European regulators have started their review of Pfizer's application to market pneumococcal vaccine Prevenar 13 more widely in adults, which could swell peak sales by $1bn or more.
Prevenar 13 has already become firmly established as a key component of childhood vaccination campaigns - with sales running at around $4bn a year - but could get a big boost from approval to prevent community-acquired pneumonia (CAP) in the elderly.
The vaccine is already approved in Europe for preventing invasive pneumococcal disease in adults, a less common but more serious infection characterised by the presence of Streptococcus pneumoniae bacteria in the blood and other normally sterile sites in the body.

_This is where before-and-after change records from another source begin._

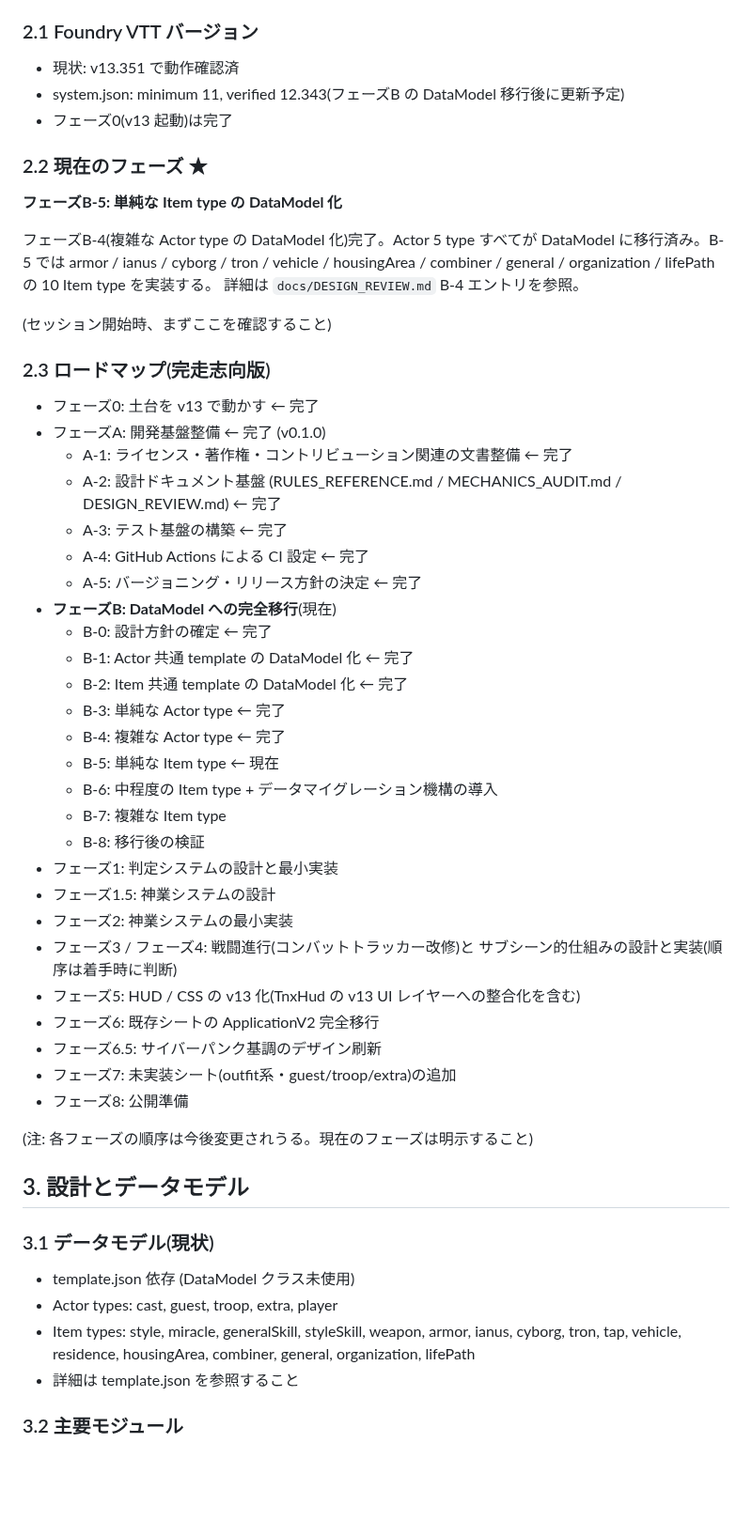
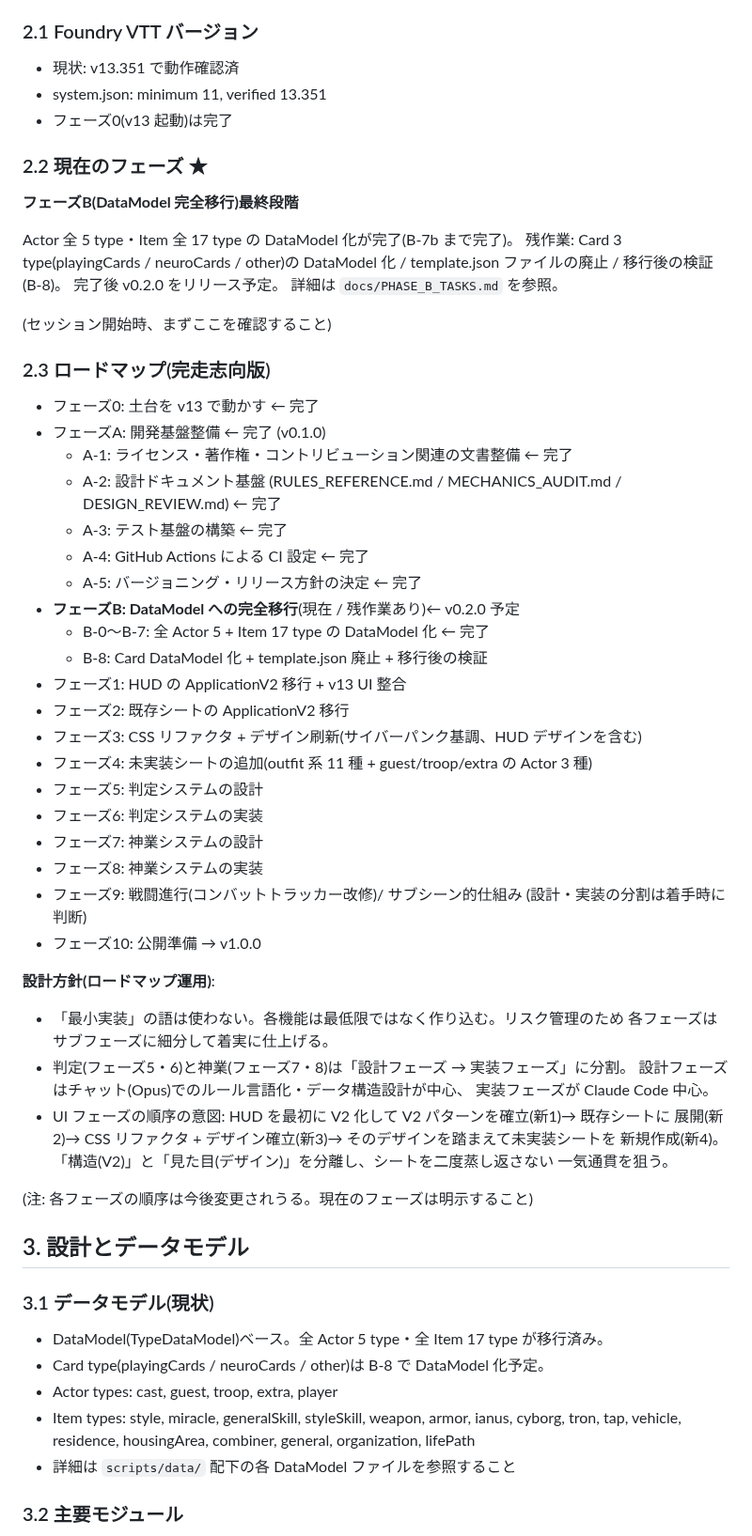
Before and after one commit to PearlAwatsuki/TNX-for-FVTT, a Markdown page: CLAUDE.md, the part around one of its changes. Shown at 94% size. Rendered like a GitHub page; blank space fills up the shorter version.

Commit message:
docs: update roadmap in CLAUDE.md (UI phases moved forward, split design/impl)
- 2.1: verified を 13.351 に修正(system.json 更新済みの実態に整合)
- 2.2: 現在フェーズを B-7b 完了・残作業(B-8)段階に更新
- 2.3: 新ロードマップ(フェーズ1〜10)に全面差し替え
  - UI 系(HUD V2/シートV2/デザイン/未実装シート)を前半(1〜4)に繰り上げ
  - 判定・神業・戦闘を後半(5〜9)に配置
  - 設計と実装を各1フェーズに分割(5+6=判定、7+8=神業)
  - フェーズ6.5 廃止 → 新フェーズ3 に吸収・昇格
  - 設計方針(「最小実装」不使用・UI一気通貫の意図)を記載
- バージョニング: v1.0.0 リリースをフェーズ8 → フェーズ10 に更新
- 3.1: DataModel 化完了状態に更新
- 3.3: フェーズ番号を新番号に更新(神業→7、サブシーン→9)
- 5.3: PHASE_6_5_TASKS → PHASE_3_TASKS に更新

Co-Authored-By: Claude Sonnet 4.6 <noreply@anthropic.com>

```diff
--- a/CLAUDE.md
+++ b/CLAUDE.md
@@ -77,17 +77,18 @@ description は日本語で簡潔に記述する。
 ### 2.1 Foundry VTT バージョン
 
 - 現状: v13.351 で動作確認済
-- system.json: minimum 11, verified 12.343(フェーズB の DataModel 移行後に更新予定)
+- system.json: minimum 11, verified 13.351
 - フェーズ0(v13 起動)は完了
 
 ### 2.2 現在のフェーズ ★
 
-**フェーズB-5: 単純な Item type の DataModel 化**
+**フェーズB(DataModel 完全移行)最終段階**
 
-フェーズB-4(複雑な Actor type の DataModel 化)完了。Actor 5 type すべてが DataModel
-に移行済み。B-5 では armor / ianus / cyborg / tron / vehicle / housingArea / combiner /
-general / organization / lifePath の 10 Item type を実装する。
-詳細は `docs/DESIGN_REVIEW.md` B-4 エントリを参照。
+Actor 全 5 type・Item 全 17 type の DataModel 化が完了(B-7b まで完了)。
+残作業: Card 3 type(playingCards / neuroCards / other)の DataModel 化 /
+template.json ファイルの廃止 / 移行後の検証(B-8)。
+完了後 v0.2.0 をリリース予定。
+詳細は `docs/PHASE_B_TASKS.md` を参照。
 
 (セッション開始時、まずここを確認すること)
 
@@ -101,26 +102,31 @@ general / organization / lifePath の 10 Item type を実装する。
   - A-3: テスト基盤の構築 ← 完了
   - A-4: GitHub Actions による CI 設定 ← 完了
   - A-5: バージョニング・リリース方針の決定 ← 完了
-- **フェーズB: DataModel への完全移行**(現在)
-  - B-0: 設計方針の確定 ← 完了
-  - B-1: Actor 共通 template の DataModel 化 ← 完了
-  - B-2: Item 共通 template の DataModel 化 ← 完了
-  - B-3: 単純な Actor type ← 完了
-  - B-4: 複雑な Actor type ← 完了
-  - B-5: 単純な Item type ← 現在
-  - B-6: 中程度の Item type + データマイグレーション機構の導入
-  - B-7: 複雑な Item type
-  - B-8: 移行後の検証
-- フェーズ1: 判定システムの設計と最小実装
-- フェーズ1.5: 神業システムの設計
-- フェーズ2: 神業システムの最小実装
-- フェーズ3 / フェーズ4: 戦闘進行(コンバットトラッカー改修)と
-  サブシーン的仕組みの設計と実装(順序は着手時に判断)
-- フェーズ5: HUD / CSS の v13 化(TnxHud の v13 UI レイヤーへの整合化を含む)
-- フェーズ6: 既存シートの ApplicationV2 完全移行
-- フェーズ6.5: サイバーパンク基調のデザイン刷新
-- フェーズ7: 未実装シート(outfit系・guest/troop/extra)の追加
-- フェーズ8: 公開準備
+- **フェーズB: DataModel への完全移行**(現在 / 残作業あり)← v0.2.0 予定
+  - B-0〜B-7: 全 Actor 5 + Item 17 type の DataModel 化 ← 完了
+  - B-8: Card DataModel 化 + template.json 廃止 + 移行後の検証
+- フェーズ1: HUD の ApplicationV2 移行 + v13 UI 整合
+- フェーズ2: 既存シートの ApplicationV2 移行
+- フェーズ3: CSS リファクタ + デザイン刷新(サイバーパンク基調、HUD デザインを含む)
+- フェーズ4: 未実装シートの追加(outfit 系 11 種 + guest/troop/extra の Actor 3 種)
+- フェーズ5: 判定システムの設計
+- フェーズ6: 判定システムの実装
+- フェーズ7: 神業システムの設計
+- フェーズ8: 神業システムの実装
+- フェーズ9: 戦闘進行(コンバットトラッカー改修)/ サブシーン的仕組み
+  (設計・実装の分割は着手時に判断)
+- フェーズ10: 公開準備 → v1.0.0
+
+**設計方針(ロードマップ運用)**:
+- 「最小実装」の語は使わない。各機能は最低限ではなく作り込む。リスク管理のため
+  各フェーズはサブフェーズに細分して着実に仕上げる。
+- 判定(フェーズ5・6)と神業(フェーズ7・8)は「設計フェーズ → 実装フェーズ」に分割。
+  設計フェーズはチャット(Opus)でのルール言語化・データ構造設計が中心、
+  実装フェーズが Claude Code 中心。
+- UI フェーズの順序の意図: HUD を最初に V2 化して V2 パターンを確立(新1)→ 既存シートに
+  展開(新2)→ CSS リファクタ + デザイン確立(新3)→ そのデザインを踏まえて未実装シートを
+  新規作成(新4)。「構造(V2)」と「見た目(デザイン)」を分離し、シートを二度蒸し返さない
+  一気通貫を狙う。
 
 (注: 各フェーズの順序は今後変更されうる。現在のフェーズは明示すること)
 
@@ -128,12 +134,13 @@ general / organization / lifePath の 10 Item type を実装する。
 
 ### 3.1 データモデル(現状)
 
-- template.json 依存 (DataModel クラス未使用)
+- DataModel(TypeDataModel)ベース。全 Actor 5 type・全 Item 17 type が移行済み。
+- Card type(playingCards / neuroCards / other)は B-8 で DataModel 化予定。
 - Actor types: cast, guest, troop, extra, player
 - Item types: style, miracle, generalSkill, styleSkill, weapon, armor, ianus,
   cyborg, tron, tap, vehicle, residence, housingArea, combiner, general,
   organization, lifePath
-- 詳細は template.json を参照すること
+- 詳細は `scripts/data/` 配下の各 DataModel ファイルを参照すること
 
 ### 3.2 主要モジュール
 
```
Also changed, not shown: other parts of CLAUDE.md (+4 -4 lines).
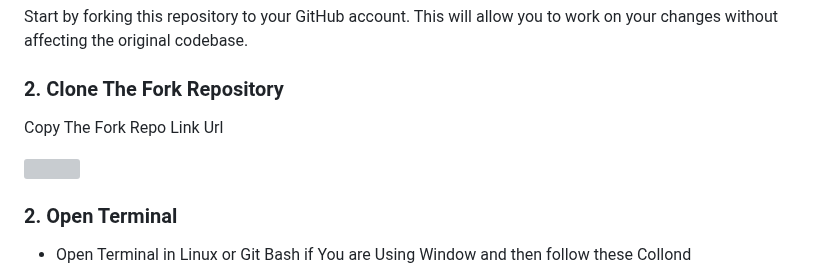
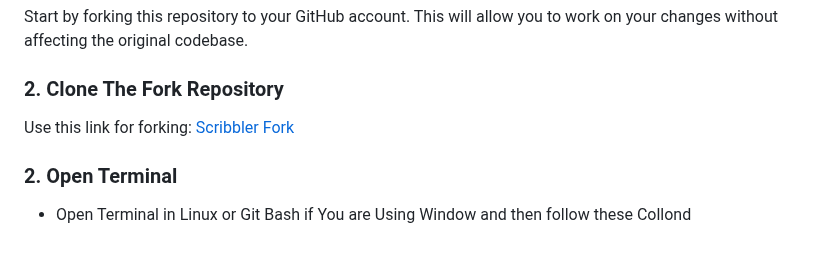
Before and after one commit to gopi-suvanam/scribbler, a Markdown page: CONTRIBUTING.md, the part around one of its changes. Rendered like a GitHub page; blank space fills up the shorter version; grey boxes are pictures that could not be loaded.

```diff
--- a/CONTRIBUTING.md
+++ b/CONTRIBUTING.md
@@ -23,5 +23,5 @@ the original codebase.
 
 ### 2. Clone The Fork Repository
 
-Copy The Fork Repo Link Url
+Use this link for forking: [Scribbler Fork](https://github.com/gopi-suvanam/scribbler/fork)
 
```
Also changed, not shown: other parts of CONTRIBUTING.md (+0 -1 lines).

Analysts at JP Morgan have suggested that approval of the new, broader label could lead to Prevenar 13 (which is sold as Prevnar 13 in the US and some other markets) becoming widely recommended in adults and add another $1.5bn to its peak sales potential.
Pfizer has submitted a marketing application in the US to add the new indication to Prevnar 13's labelling, and is due to hear the verdict of the FDA in September. In the meantime, the US Advisory Committee on Immunization Practices (ACIP) is scheduled to deliver a verdict on expanding the label of the vaccine next week.
Both US filing, and its acceptance for review by the European Medicines Agency (EMA), are based on the results of the 85,000-patient CAPiTA trial, which showed that the vaccine halved CAP rates, with significant reductions in both non-invasive and invasive disease, in adults aged 65 and older.
Pfizer senior vice-president of vaccine R&D, Emilio Emini, said pneumococcal pneumonia continues to be a serious health problem, causing significant illness and mortality in older adults.
"The results of the CAPiTA study underscore the potential benefits of Prevenar 13 in preventing disease in this age group," he said.
Albert Bourla, who heads Pfizer's vaccines business, said the expanded label for Prevenar 13 is "a great opportunity … because there is significant unmet need among the 300m adults who are greater than 65 years of age in the world".
"We expect the Prevnar 13 to be the leading adult vaccination given the strength of our data," he continued, adding: "There could also be an additional catch-up opportunity for adults greater than 65 who have already received the old generation vaccine."
Pfizer said it plans to submit applications in other major markets, including Australia, Canada and Japan, later this year.